→ **Structured diff data**
-=-=-

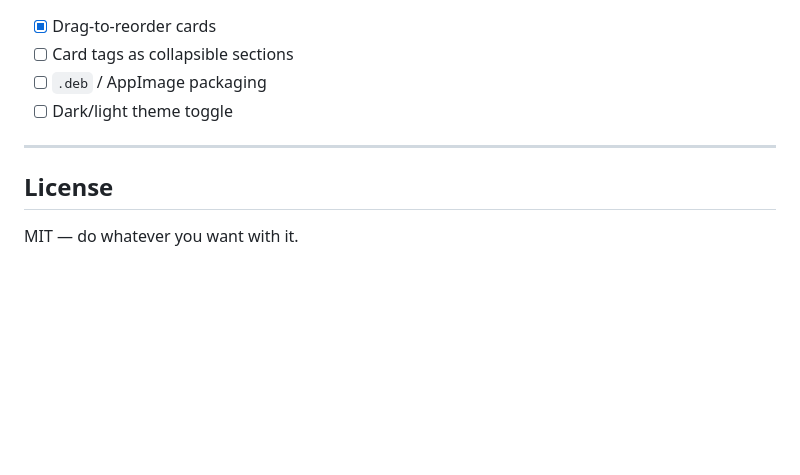
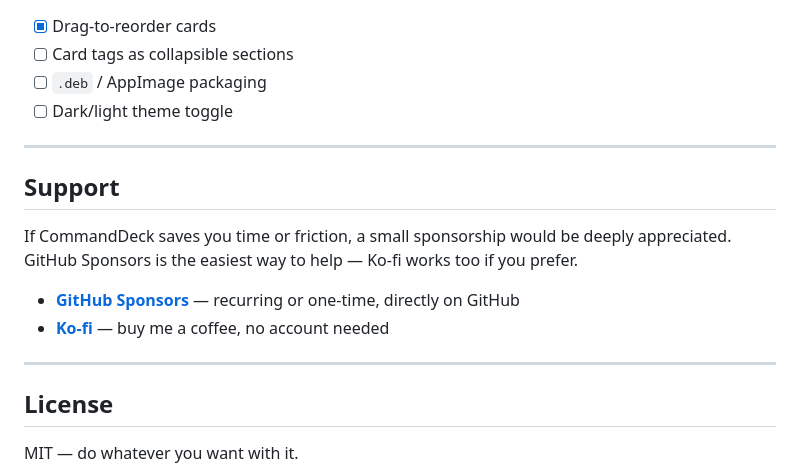
Before and after one commit to jasonmillikan/commanddeck, a Markdown page: README.md, the part around the change. Drawn GitHub-style; blank space fills up the shorter version.

Commit message:
docs: add Support section to README

```diff
--- a/README.md
+++ b/README.md
@@ -132,6 +132,16 @@ Open **Preferences** (⚙ in the titlebar) and enable **Launch at login**. Comma
 
 ---
 
+## Support
+
+If CommandDeck saves you time or friction, a small sponsorship would be deeply appreciated.
+GitHub Sponsors is the easiest way to help — Ko-fi works too if you prefer.
+
+- **[GitHub Sponsors](https://github.com/sponsors/YOUR_GITHUB_USERNAME)** — recurring or one-time, directly on GitHub
+- **[Ko-fi](https://ko-fi.com/YOUR_KOFI_USERNAME)** — buy me a coffee, no account needed
+
+---
+
 ## License
 
 MIT — do whatever you want with it.
```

-=-=-

→ **TASK DETAILS**
The reply should contain all of the data above, word for word, with no pictures.

→ **SOLVED EXERCISE**
Before and after one commit to jasonmillikan/commanddeck, a Markdown page: README.md, the part around the change. Drawn GitHub-style; blank space fills up the shorter version.

Commit message:
docs: add Support section to README

```diff
--- a/README.md
+++ b/README.md
@@ -132,6 +132,16 @@ Open **Preferences** (⚙ in the titlebar) and enable **Launch at login**. Comma
 
 ---
 
+## Support
+
+If CommandDeck saves you time or friction, a small sponsorship would be deeply appreciated.
+GitHub Sponsors is the easiest way to help — Ko-fi works too if you prefer.
+
+- **[GitHub Sponsors](https://github.com/sponsors/YOUR_GITHUB_USERNAME)** — recurring or one-time, directly on GitHub
+- **[Ko-fi](https://ko-fi.com/YOUR_KOFI_USERNAME)** — buy me a coffee, no account needed
+
+---
+
 ## License
 
 MIT — do whatever you want with it.
```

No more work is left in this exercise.